In June, we are doing a reading at the New York Society Library because we got a grant from them. In July, we’re mounting a production of it at Jack in Brooklyn, and then we’re going to Barn Arts in the fall in October to continue developing it. I’d love for it to have a life beyond the showing.
How did you hear about The Habitat and the Directors Playground?
I heard about it through Caroline because she and I went to school together. I’m a big fan of her as a person and I really admire her taste. I heard about it last year and I wasn’t able to do it last year and then this year I was like “Oh I gotta jump on this.”
What have you gained and learned – personally, professionally, artistically – from this process?
I truly do not have enough good things to say about this program. As a director, you apply to things all the time. You put out feelers into the world and expect that maybe one out of a zillion will fall back into your lap. I feel like I didn’t really know what to expect but it’s just been this incredible system of support. The thing that’s amazing about The Directors Playground is that it actually executed all of the things that it said it would. I love the ability to like come in with work and have other people who are smart have smart and helpful things to say about your work.
Also, we had a couple workshops that were helpful reminders of tools to use. When you’re in school, you think about these things all the time. But then when you leave, sometimes you just need a refresher to be like “oh yeah!” It’s not like I don’t know it, it’s just that I haven’t been using it.
And then also just the community.
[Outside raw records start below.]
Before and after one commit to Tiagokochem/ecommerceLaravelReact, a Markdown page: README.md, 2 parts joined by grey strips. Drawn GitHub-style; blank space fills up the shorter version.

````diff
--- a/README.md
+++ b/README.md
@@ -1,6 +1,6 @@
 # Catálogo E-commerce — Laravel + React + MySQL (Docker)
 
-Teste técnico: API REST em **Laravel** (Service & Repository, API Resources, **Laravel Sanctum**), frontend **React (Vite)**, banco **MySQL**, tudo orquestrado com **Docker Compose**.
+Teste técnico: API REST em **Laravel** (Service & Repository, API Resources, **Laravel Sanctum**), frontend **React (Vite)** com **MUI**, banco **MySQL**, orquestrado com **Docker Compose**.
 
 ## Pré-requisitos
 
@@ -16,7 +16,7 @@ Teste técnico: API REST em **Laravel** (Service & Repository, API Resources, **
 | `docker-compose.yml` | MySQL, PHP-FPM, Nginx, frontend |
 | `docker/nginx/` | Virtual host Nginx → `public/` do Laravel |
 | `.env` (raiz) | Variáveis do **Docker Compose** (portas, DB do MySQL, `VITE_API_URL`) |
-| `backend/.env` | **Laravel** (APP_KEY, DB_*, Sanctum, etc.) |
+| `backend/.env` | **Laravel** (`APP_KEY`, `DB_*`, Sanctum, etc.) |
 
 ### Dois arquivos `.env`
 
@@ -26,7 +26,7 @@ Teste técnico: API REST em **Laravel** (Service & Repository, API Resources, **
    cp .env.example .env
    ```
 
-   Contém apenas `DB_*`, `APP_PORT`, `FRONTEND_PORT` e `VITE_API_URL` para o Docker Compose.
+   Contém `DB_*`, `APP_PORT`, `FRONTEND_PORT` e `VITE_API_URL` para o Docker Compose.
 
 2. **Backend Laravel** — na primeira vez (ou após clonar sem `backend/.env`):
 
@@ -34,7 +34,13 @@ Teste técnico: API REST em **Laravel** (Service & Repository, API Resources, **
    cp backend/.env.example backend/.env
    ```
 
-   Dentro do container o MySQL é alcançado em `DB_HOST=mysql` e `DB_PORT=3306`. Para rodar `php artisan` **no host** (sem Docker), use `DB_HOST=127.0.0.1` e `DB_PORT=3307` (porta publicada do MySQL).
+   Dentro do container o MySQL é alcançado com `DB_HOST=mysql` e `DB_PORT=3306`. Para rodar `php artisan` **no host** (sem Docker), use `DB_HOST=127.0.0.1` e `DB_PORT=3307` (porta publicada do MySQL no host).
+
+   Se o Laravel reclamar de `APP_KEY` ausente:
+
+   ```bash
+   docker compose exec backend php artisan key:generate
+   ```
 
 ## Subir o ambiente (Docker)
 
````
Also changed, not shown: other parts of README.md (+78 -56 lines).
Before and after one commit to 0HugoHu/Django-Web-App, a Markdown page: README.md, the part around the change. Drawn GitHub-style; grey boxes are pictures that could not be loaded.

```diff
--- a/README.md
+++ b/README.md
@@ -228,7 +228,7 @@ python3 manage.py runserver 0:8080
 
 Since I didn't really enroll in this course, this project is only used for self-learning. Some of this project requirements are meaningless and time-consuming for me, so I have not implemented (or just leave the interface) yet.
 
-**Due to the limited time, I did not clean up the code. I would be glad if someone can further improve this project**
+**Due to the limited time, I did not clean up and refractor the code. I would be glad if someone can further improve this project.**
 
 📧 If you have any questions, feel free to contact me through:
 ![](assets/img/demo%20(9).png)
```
I think Caroline and Katie picked so well. I love everybody in the group and it’s felt awesome to be like “Fuck, how do you fundraise?” or “Fuck, what do you do when you’re negotiating this contract between assistant and associate?” Just the technical things like that where it was amazing to be able to speak openly with other people in a non- competitive way, just with generosity, support and interesting, interested people.
I would say the biggest thing was just feeling like you have something that is acting as a through line for you throughout the year. That is something that I’m amazed at how much I felt that the whole time. When you work freelance, it’s so easy to feel like you don’t have your feet on the ground, that you’re sort of aimless. This really did provide this structure to my year. I was like “Well no I’m always working on this, I always have the Habitat.” It provided consistency. And the fucking rehearsal space. Oh my god. I’m sitting here being like “holy shit what am I gonna do next year? I have to pay for rehearsal space.” Like what a dream that is.